My Uncle Steve from Nebraska weighs a couple tons also and he skied a Bamboo cored Liberty Helix for the last two seasons at Vail, and he never had a single problem with one of them decambering or delaminating.  The things they are doing over there in China with Bamboo these days is amazing.  I'd venture to say they are better at building skis out of bamboo than even deHavilland is out of plastic.  Did those plastic skis on the Twin Otter come with any base structure or edge bevel?  What about a tip and tail detune?  I bet the FAA would have a field day if they knew what a poor design plastic skis were.  As far as fast planing and quick rise out of deep snow, that is exactly what Rocker is designed to do!  Just don't take your Twin Otter on hard pack with these skis.  And angled bushings?  What is that?  Salomon has been producing the aptly named "Pilot" system for years with a side mount/pivot point to lesson side loads.  You should mount a set on the Otter, 14 DIN should be fine.


Hahaha nice, you can set up your own shop and make skis for the airplanes and see what happens.

post #160 of 428

I don't really see the point in checking to see if the ski was bent during landing anyway.  I mean honestly do you check the PSI in each tire before each flight or do you just kick it and call it good?

post #161 of 428
Quote:
Originally Posted by FujativeOCR View Post

I don't really see the point in checking to see if the ski was bent during landing anyway.  I mean honestly do you check the PSI in each tire before each flight or do you just kick it and call it good?



If its hard, then its good but if it isn't hard we go call the mechanic and tell them the tire isn't inflated properly.
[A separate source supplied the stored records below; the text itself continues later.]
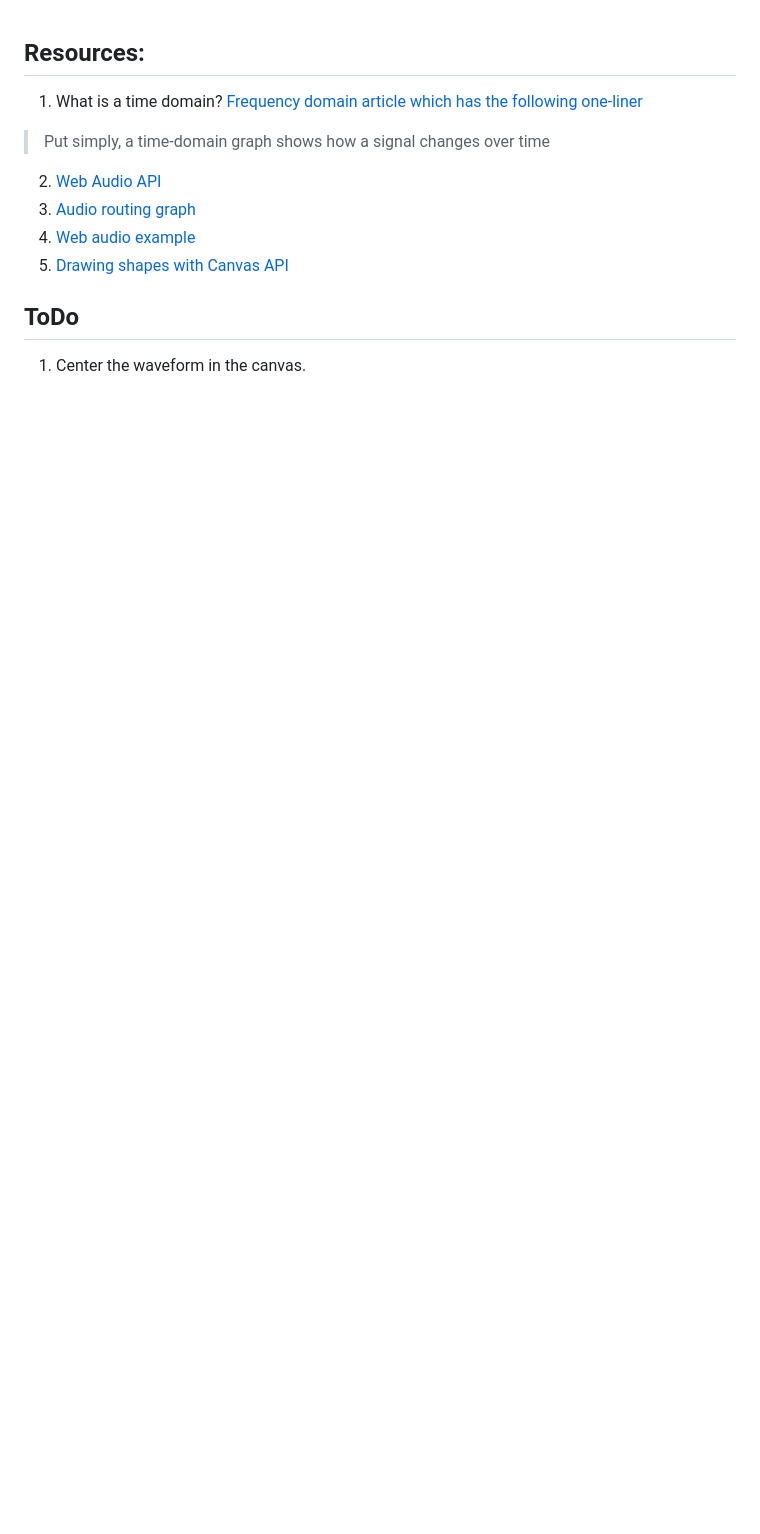
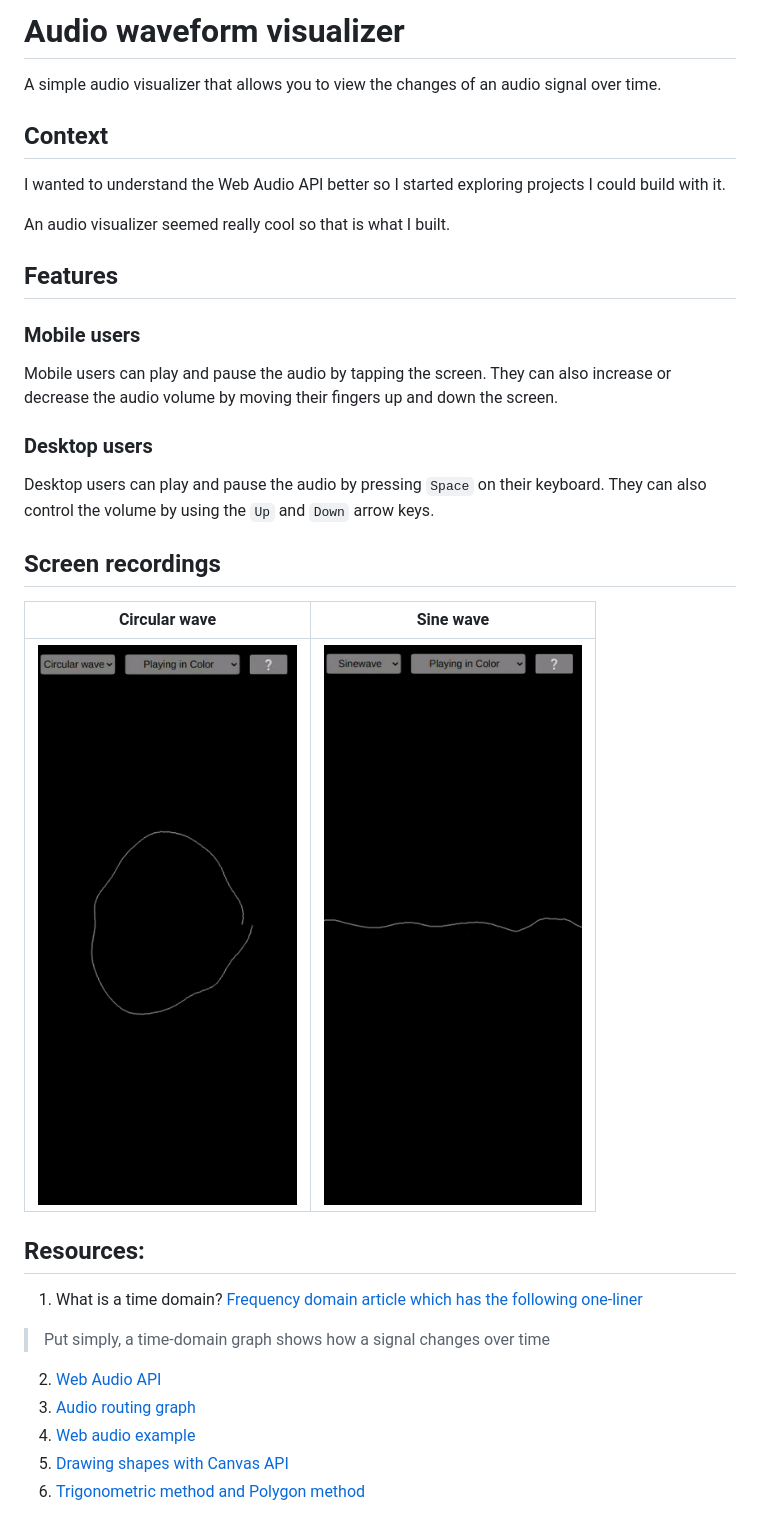
Before and after one commit to BlackWind001/audioviz, a Markdown page: README.md, the part around the change. Drawn GitHub-style; pictures changed too: public/Circular_wave_2.gif (added), public/Sine_wave_4.gif (added); blank space fills up the shorter version.

Commit message:
Updated README. Added comments.

```diff
--- a/README.md
+++ b/README.md
@@ -1,3 +1,28 @@
+# Audio waveform visualizer
+
+A simple audio visualizer that allows you to view the changes of an audio signal over time.
+
+## Context
+I wanted to understand the Web Audio API better so I started exploring projects I could build with it.
+
+An audio visualizer seemed really cool so that is what I built.
+
+## Features
+
+### Mobile users
+Mobile users can play and pause the audio by tapping the screen.
+They can also increase or decrease the audio volume by moving their fingers up and down the screen.
+
+### Desktop users
+Desktop users can play and pause the audio by pressing `Space` on their keyboard.
+They can also control the volume by using the `Up` and `Down` arrow keys.
+
+## Screen recordings
+
+Circular wave              |  Sine wave
+:-------------------------:|:-------------------------:
+![Circular wave](/public/Circular_wave_2.gif)  |  ![Sine wave](/public/Sine_wave_4.gif)
+
 ## Resources:
 1. What is a time domain? [Frequency domain article which has the following one-liner](https://en.wikipedia.org/wiki/Frequency_domain)
 
@@ -7,6 +32,4 @@
 3. [Audio routing graph](https://developer.mozilla.org/en-US/docs/Web/API/AudioNode#the_audio_routing_graph)
 4. [Web audio example](https://github.com/mdn/webaudio-examples/blob/main/voice-change-o-matic/scripts/app.js#L108-L193)
 5. [Drawing shapes with Canvas API](https://developer.mozilla.org/en-US/docs/Web/API/Canvas_API/Tutorial/Drawing_shapes)
-
-## ToDo
-1. Center the waveform in the canvas.
+6. [Trigonometric method and Polygon method](https://youtu.be/bkY_I4Lo-g8?t=122)
```
Also changed, not shown: 1 other file.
I would check the skis, if theres a dent or something, it will cause drag and might create a problem.

post #162 of 428

Nice landing. I was (seriously) wondering about how you get going again. The conditions on the lake made it seem like a lot of power was needed just to keep going. Do you line up your old tracks for take off to benefit from a packed runway? Do planes ever pitch pole on landing?

 

Are you the pilot in this vid?

post #163 of 428
Quote:
Originally Posted by kawo View Post


 


Meh...no faceshots.



Here ya go...

post #164 of 428
Quote:
Originally Posted by SkiingPilot View Post





If its hard, then its good but if it isn't hard we go call the mechanic and tell them the tire isn't inflated properly. I would check the skis, if theres a dent or something, it will cause drag and might create a problem.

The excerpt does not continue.